Presentation on theme: "Ten top tips for successful publication HEA-ICS / Engineering workshop: Writing for publication 7th December 2007 Miggie Pickton Research Support Specialist."— Presentation transcript:
Ten top tips for successful publication HEA-ICS / Engineering workshop: Writing for publication 7th December 2007 Miggie Pickton Research Support Specialist University of Northampton
1 - Use your colleagues Colleagues can help by: –Bouncing your ideas around –Proof-reading your work –Being critical friends –Becoming co-authors Colleagues also have contacts that edit journals and organise conferences and workshops. Think outside your current organisation - who do you know from library school, previous employment or special interest groups?
2 - Pick the right outlet Your work is more likely to be accepted if it matches the publishers need. Is the subject area appropriate? Look at previous contributions, can you see how your work will fit in? Can you add anything to what has been written before? Look out for calls for papers - especially for conferences and special issues of journals. If you have any doubts about the suitability of your work for this outlet then contact the editor/organiser first.
3 - Follow guidelines Check out information for authors or presenters, theyll often give guidance on –Structure –Focus –Word count –House style (e.g. fonts, spacing) –Referencing system Knowing what is expected could save you a lot of time later
4 - Planning, planning, planning Consider writing the abstract first (helps clarify your thoughts and shows you where you are going - you can always change it later). Have a plan and stick to it – a clear structure, with signposts, will help both the writer and the reader. Tell a story. If you are daunted by the whole task then write it in bits (following your plan). If writing doesnt flow, dont worry, just get something down and revisit it later.
5 - Remember your audience Who are they? Practitioner, researchers, academics, policy makers? What will they know already and what will you have to explain? Use language / jargon appropriately Adjust your writing style to the format and occasion (research article, conference paper, poster, book review….) Writing a paper is like tailoring a CV for a particular job – basic content is the same but different bits get emphasised
6 - Short and sweet Be succinct, short sentences make more impact. Be ruthless – if it doesnt add to the story then cut it out.
7 - Time management Allow time to –Plan –Write –Check –Think –Make coffee, eat chocolate, paint nails… –Get feedback –Re-write (but not endlessly) The day job will almost certainly get in the way
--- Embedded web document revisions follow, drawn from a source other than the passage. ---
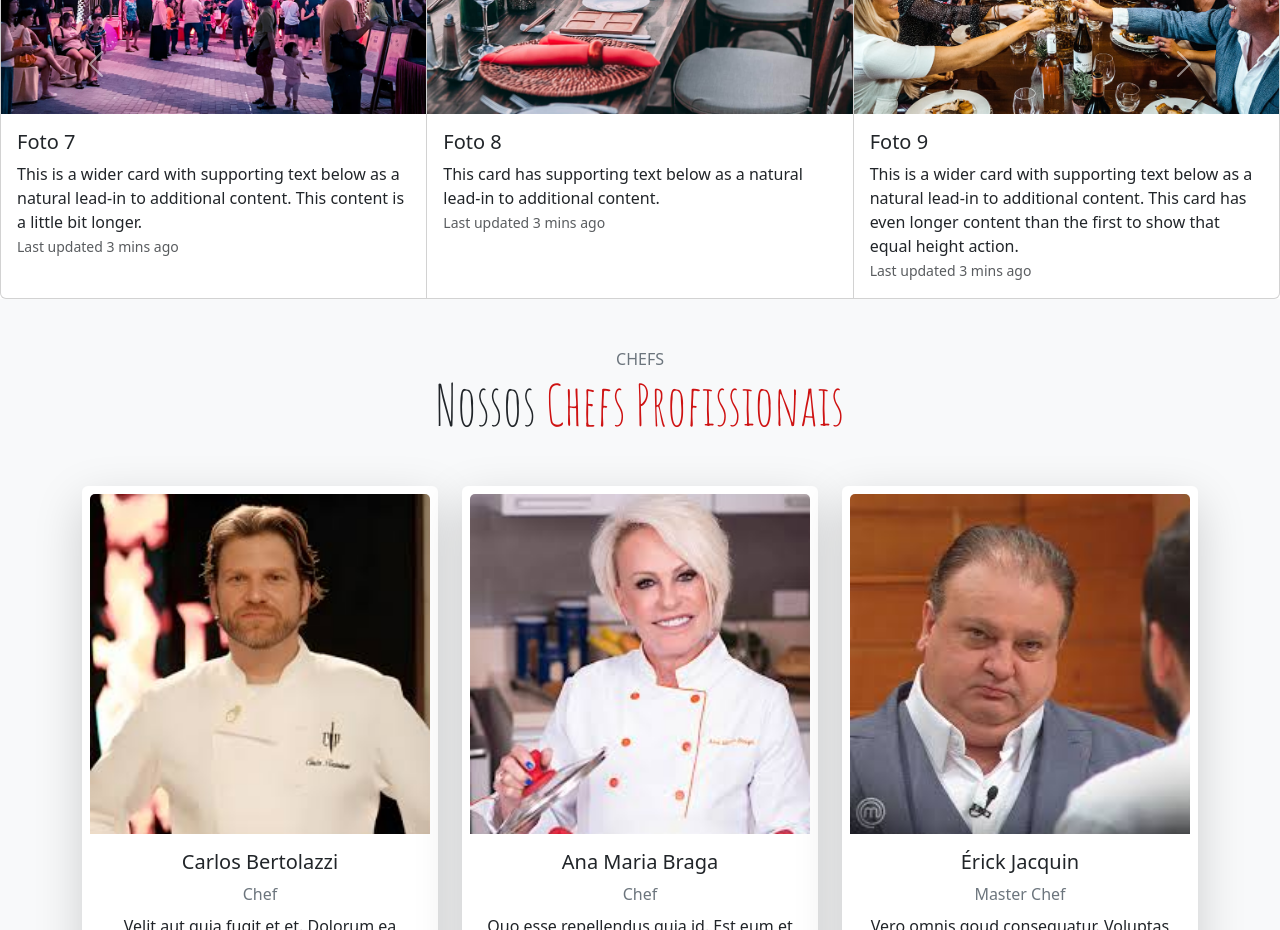
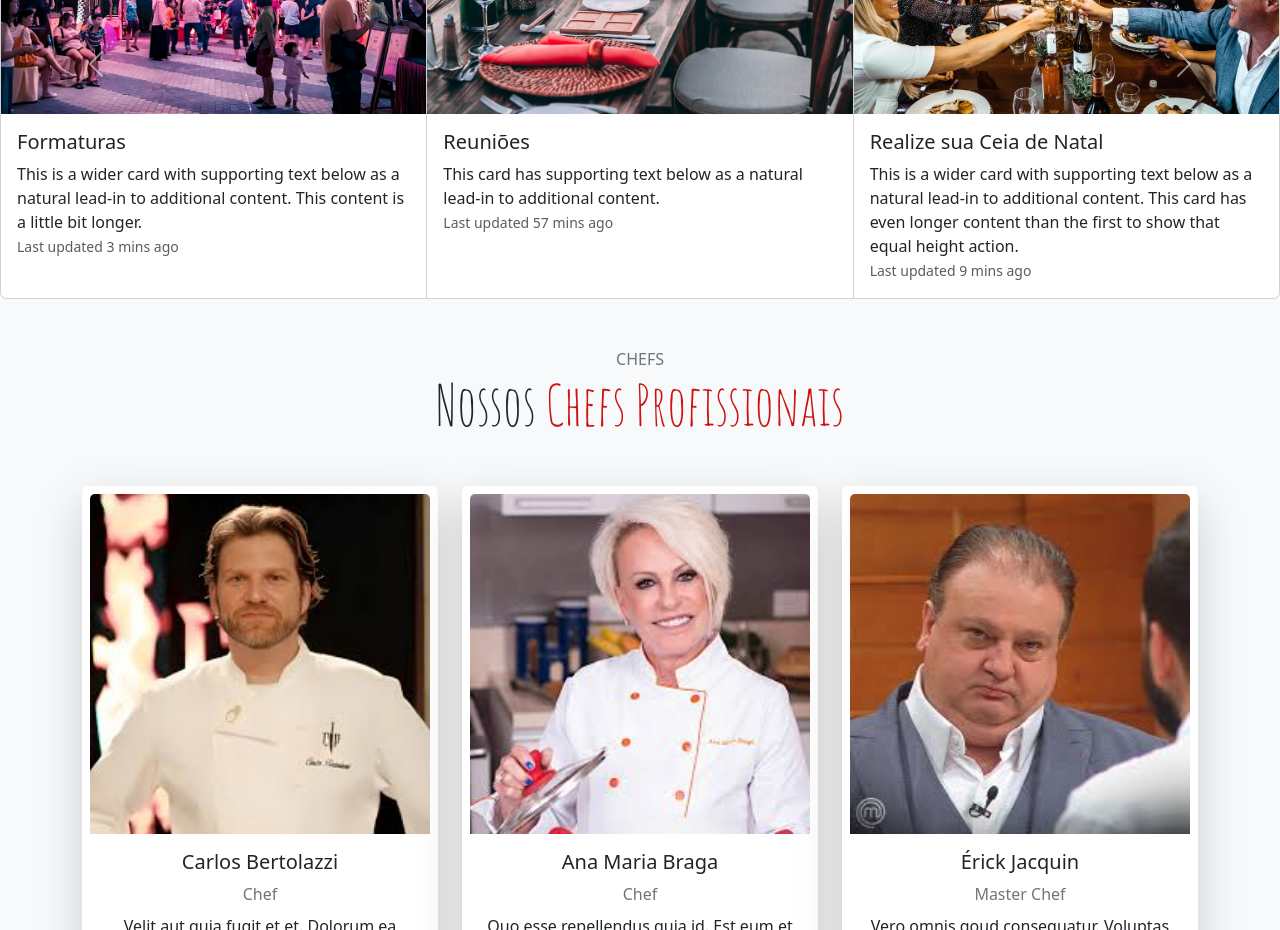
Before and after one commit to WandersonHonorato/honorato-grill, a plain HTML site: page index.html in a window 1280 px wide. Shown: the part 4180-5110 px from the top of the page. Drawn offline with nearby package versions, Linux system fonts and the light colour scheme.

Commit message:
style: ajustar nome dos eventos com os cards

```diff
--- a/index.html
+++ b/index.html
@@ -582,7 +582,7 @@
           <div class="card">
             <img  src="img/events-1.jpg" class="card-img-top img-fluid" alt="...">
             <div class="card-body">
-              <h5 class="card-title">Foto 1</h5>
+              <h5 class="card-title">Celebre seu Aniversário</h5>
               <p class="card-text">This is a wider card with supporting text below as a natural lead-in to additional
                 content. This content is a little bit longer.</p>
               <p class="card-text"><small class="text-body-secondary">Last updated 3 mins ago</small></p>
@@ -592,16 +592,16 @@
             <img src="img/events-2.jpg"
               class="card-img-top" alt="..." >
             <div class="card-body">
-              <h5 class="card-title">Foto 2</h5>
+              <h5 class="card-title">Confraternizações</h5>
               <p class="card-text">This card has supporting text below as a natural lead-in to additional content.</p>
-              <p class="card-text"><small class="text-body-secondary">Last updated 3 mins ago</small></p>
+              <p class="card-text"><small class="text-body-secondary">Last updated 1 week mar</small></p>
             </div>
           </div>
           <div class="card">
             <img src="img/events-3.jpg"
               class="card-img-top" alt="..." >
             <div class="card-body">
-              <h5 class="card-title">Foto 3</h5>
+              <h5 class="card-title">Jantar Romântico</h5>
               <p class="card-text">This is a wider card with supporting text below as a natural lead-in to additional
                 content. This card has even longer content than the first to show that equal height action.</p>
               <p class="card-text"><small class="text-body-secondary">Last updated 3 mins ago</small></p>
@@ -616,26 +616,26 @@
           <div class="card">
             <img src="img/events-4.jpg" class="card-img-top" alt="..." >
             <div class="card-body">
-              <h5 class="card-title">Foto 4</h5>
+              <h5 class="card-title">Casamentos</h5>
               <p class="card-text">This is a wider card with supporting text below as a natural lead-in to additional
                 content. This content is a little bit longer.</p>
-              <p class="card-text"><small class="text-body-secondary">Last updated 3 mins ago</small></p>
+              <p class="card-text"><small class="text-body-secondary">Last updated 15 mins april</small></p>
             </div>
           </div>
           <div class="card">
             <img src="img/events-2.jpg"
               class="card-img-top" alt="..." >
             <div class="card-body">
-              <h5 class="card-title">Foto 5</h5>
+              <h5 class="card-title">Confraternizações</h5>
               <p class="card-text">This card has supporting text below as a natural lead-in to additional content.</p>
-              <p class="card-text"><small class="text-body-secondary">Last updated 3 mins ago</small></p>
+              <p class="card-text"><small class="text-body-secondary">Last updated 25 seconds ago</small></p>
             </div>
           </div>
           <div class="card">
             <img src="img/events-3.jpg"
               class="card-img-top" alt="..." >
             <div class="card-body">
-              <h5 class="card-title">Foto 6</h5>
+              <h5 class="card-title">Ceia de Natal</h5>
               <p class="card-text">This is a wider card with supporting text below as a natural lead-in to additional
                 content. This card has even longer content than the first to show that equal height action.</p>
               <p class="card-text"><small class="text-body-secondary">Last updated 3 mins ago</small></p>
@@ -650,7 +650,7 @@
           <div class="card">
             <img src="img/events-1.jpg" class="card-img-top" alt="...">
             <div class="card-body">
-              <h5 class="card-title">Foto 7</h5>
+              <h5 class="card-title">Formaturas</h5>
               <p class="card-text">This is a wider card with supporting text below as a natural lead-in to additional
                 content. This content is a little bit longer.</p>
               <p class="card-text"><small class="text-body-secondary">Last updated 3 mins ago</small></p>
@@ -660,19 +660,19 @@
             <img src="img/events-3.jpg"
               class="card-img-top" alt="..." >
             <div class="card-body">
-              <h5 class="card-title">Foto 8</h5>
+              <h5 class="card-title">Reuniões</h5>
               <p class="card-text">This card has supporting text below as a natural lead-in to additional content.</p>
-              <p class="card-text"><small class="text-body-secondary">Last updated 3 mins ago</small></p>
+              <p class="card-text"><small class="text-body-secondary">Last updated 57 mins ago</small></p>
             </div>
           </div>
           <div class="card">
             <img src="img/events-2.jpg"
               class="card-img-top" alt="..." >
             <div class="card-body">
-              <h5 class="card-title">Foto 9</h5>
+              <h5 class="card-title">Realize sua Ceia de Natal</h5>
               <p class="card-text">This is a wider card with supporting text below as a natural lead-in to additional
                 content. This card has even longer content than the first to show that equal height action.</p>
-              <p class="card-text"><small class="text-body-secondary">Last updated 3 mins ago</small></p>
+              <p class="card-text"><small class="text-body-secondary">Last updated 9 mins ago</small></p>
             </div>
           </div>
         </div>
```
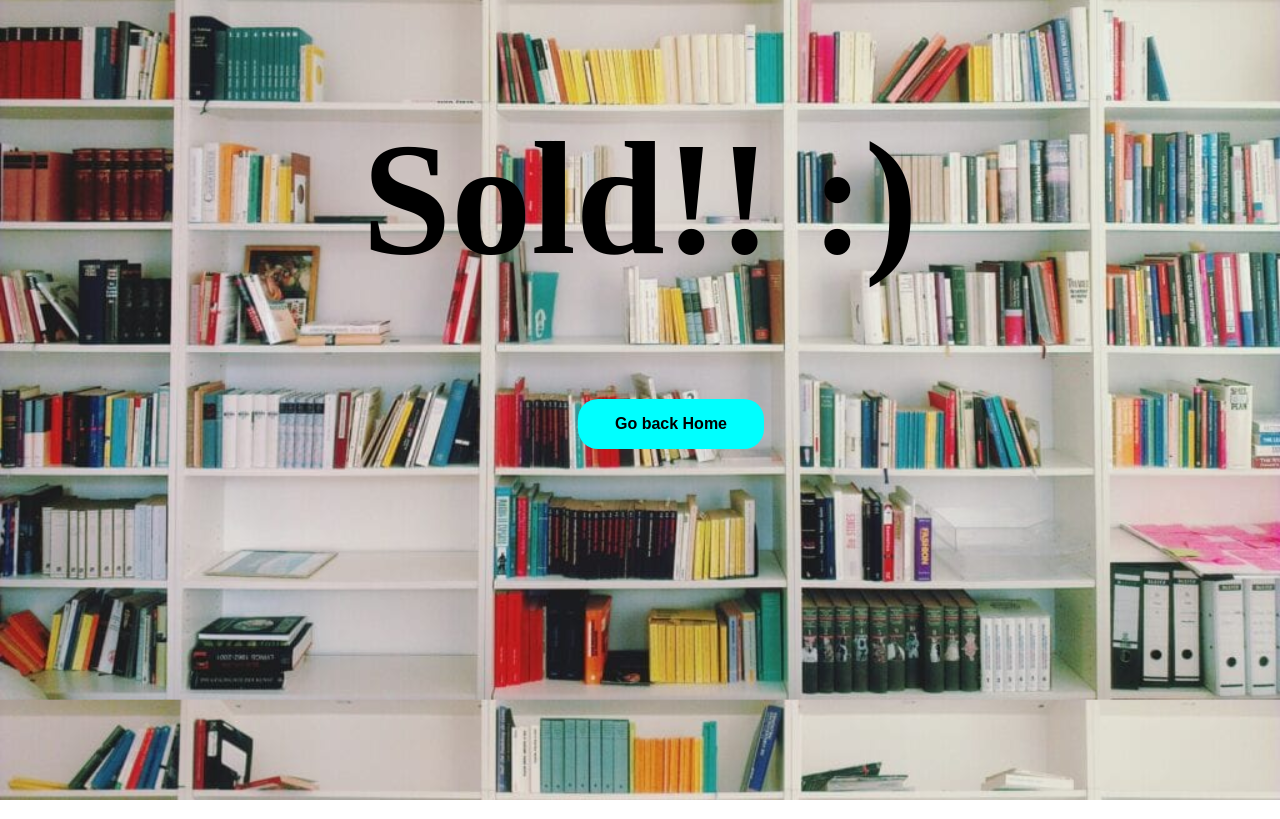
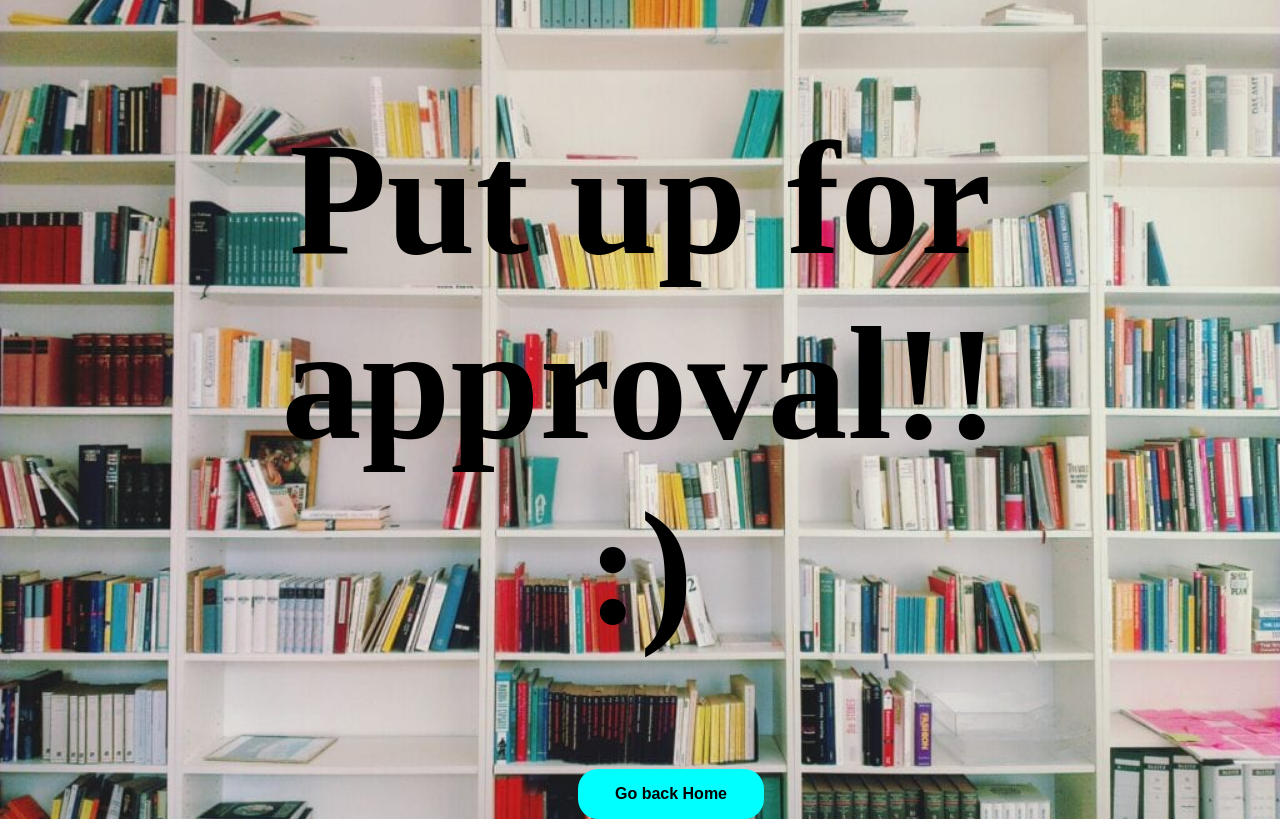
Before and after one commit to chetan-0/BookRev, a website: page html/sellalert.html in a window 1280 px wide. Drawn offline with Linux system fonts and the light colour scheme; files whose address does not match are found by name.

Commit message:
post review

```diff
--- a/css/landing_styles.css
+++ b/css/landing_styles.css
@@ -51,7 +51,7 @@ nav a {
   text-align: center;
   text-decoration: none;
   padding: 10%;
-  padding-left:0%;
+  padding-left: 0%;
   color: #eee;
   text-decoration: none;
 }
@@ -76,8 +76,8 @@ nav a#openup {
   .text {
     margin-left: 0%;
   }
-  .textcontent{
-    padding-left:5%;
+  .textcontent {
+    padding-left: 5%;
   }
 }
 
--- a/html/sellalert.html
+++ b/html/sellalert.html
@@ -38,7 +38,7 @@
 
     <div class="loginform">
         <div id="welcome" align="center">
-            <h1 style="font-size:10em">Sold!! :)</h1>
+            <h1 style="font-size:10em">Put up for approval!! :)</h1>
         </div>
         <form id="login" class="credentials" method="POST" action="/gohome">
             <input type="submit" class="gohome" value="Go back Home" style="height:50px; width:150%" />
```
Also changed, not shown: css/index_styles.css (+1 -13 lines), html/explore_subpages/explore_subpages.css (+0 -10 lines).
8 - Copyright Dont give away your copyright - choose a publisher that allows authors to retain copyright Consider a Creative Commons licence (http://creativecommons.org/license/)http://creativecommons.org/license/ Put a copy of your work in your open access institutional repository
9 - Backup your work Keep at least three copies of your work –on your institutional network –on your own hard drive –on a memory stick or backup CD –email it to yourself Consider saving older versions of your work - especially if you are having to cut it down to a specific word count.
10 - Just do it! Dont procrastinate Have faith in your own ability Grab that opportunity Get on with it… NOW!
References Theres plenty of advice available in your local library, some that Ive used include: –Albert, T. (1997) Winning the publications game. Abingdon: Radcliffe Medical Press. –Hall, G.M. (2003) How to write a paper. London: BMJ books. –Wager, E. (2005) Getting research published: an A to Z of publication strategy. Abingdon: Radcliffe Publishing Ltd. –Wellington, J. (2003) Getting published: a guide for lecturers and researchers. London: RoutledgeFalmer. Find them at Dewey 808.02 or LOC PN161.W